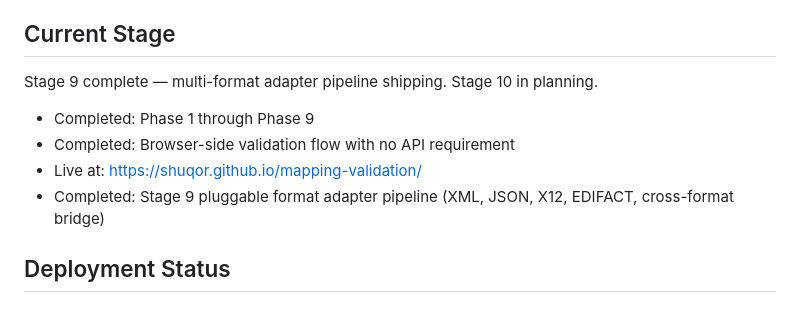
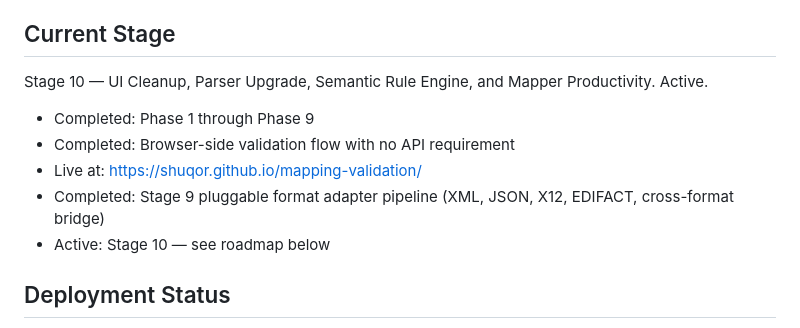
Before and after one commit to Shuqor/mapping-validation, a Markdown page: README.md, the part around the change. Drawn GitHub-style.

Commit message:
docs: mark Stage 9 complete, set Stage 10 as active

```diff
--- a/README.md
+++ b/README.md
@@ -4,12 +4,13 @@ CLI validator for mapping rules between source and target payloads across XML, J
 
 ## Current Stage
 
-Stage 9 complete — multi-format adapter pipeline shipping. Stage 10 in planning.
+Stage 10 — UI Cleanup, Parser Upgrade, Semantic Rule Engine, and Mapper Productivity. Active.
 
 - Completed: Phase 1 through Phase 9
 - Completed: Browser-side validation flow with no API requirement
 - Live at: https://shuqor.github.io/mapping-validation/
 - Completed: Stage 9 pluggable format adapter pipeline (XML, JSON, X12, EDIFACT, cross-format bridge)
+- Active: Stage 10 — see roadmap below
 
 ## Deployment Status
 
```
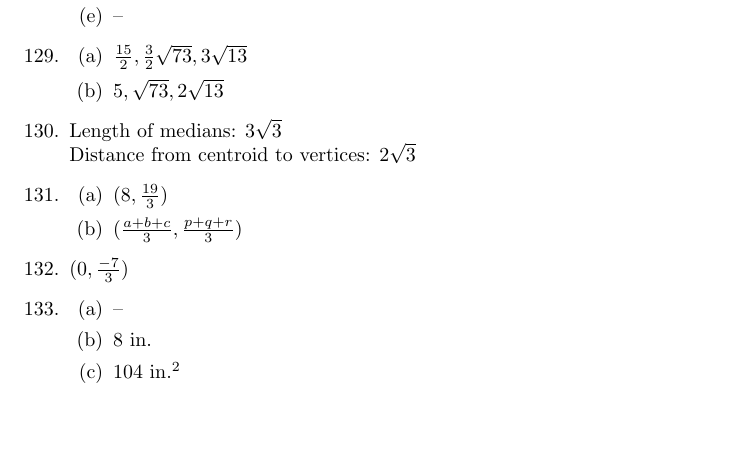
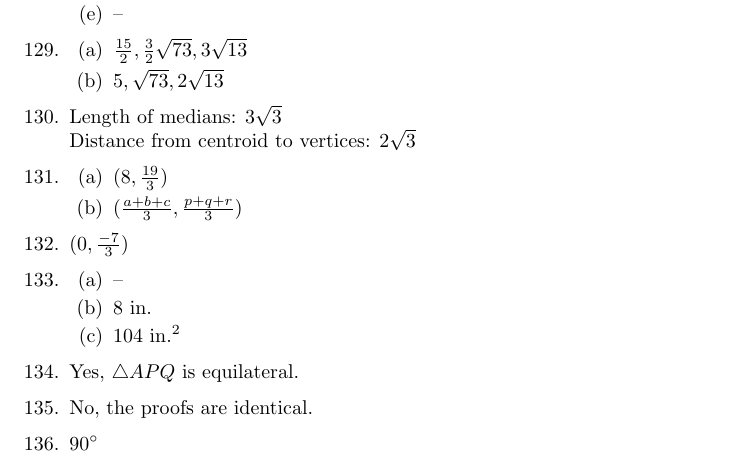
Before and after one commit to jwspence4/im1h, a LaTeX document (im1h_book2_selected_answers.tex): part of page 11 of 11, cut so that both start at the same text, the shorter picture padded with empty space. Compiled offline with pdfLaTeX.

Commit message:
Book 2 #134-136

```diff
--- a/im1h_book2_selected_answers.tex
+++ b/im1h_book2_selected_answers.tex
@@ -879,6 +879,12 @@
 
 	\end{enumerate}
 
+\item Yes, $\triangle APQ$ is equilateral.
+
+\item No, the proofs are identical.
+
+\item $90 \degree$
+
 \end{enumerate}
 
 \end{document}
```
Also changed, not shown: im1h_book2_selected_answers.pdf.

◆ ◆ ◆ ◆ ◆

# TASK REQUIREMENTS
Starting from the records above, copy each line where the string "mapping" is found.

# RESULT BELOW
Before and after one commit to Shuqor/mapping-validation, a Markdown page: README.md, the part around the change. Drawn GitHub-style.
@@ -4,12 +4,13 @@ CLI validator for mapping rules between source and target payloads across XML, J
 - Live at: https://shuqor.github.io/mapping-validation/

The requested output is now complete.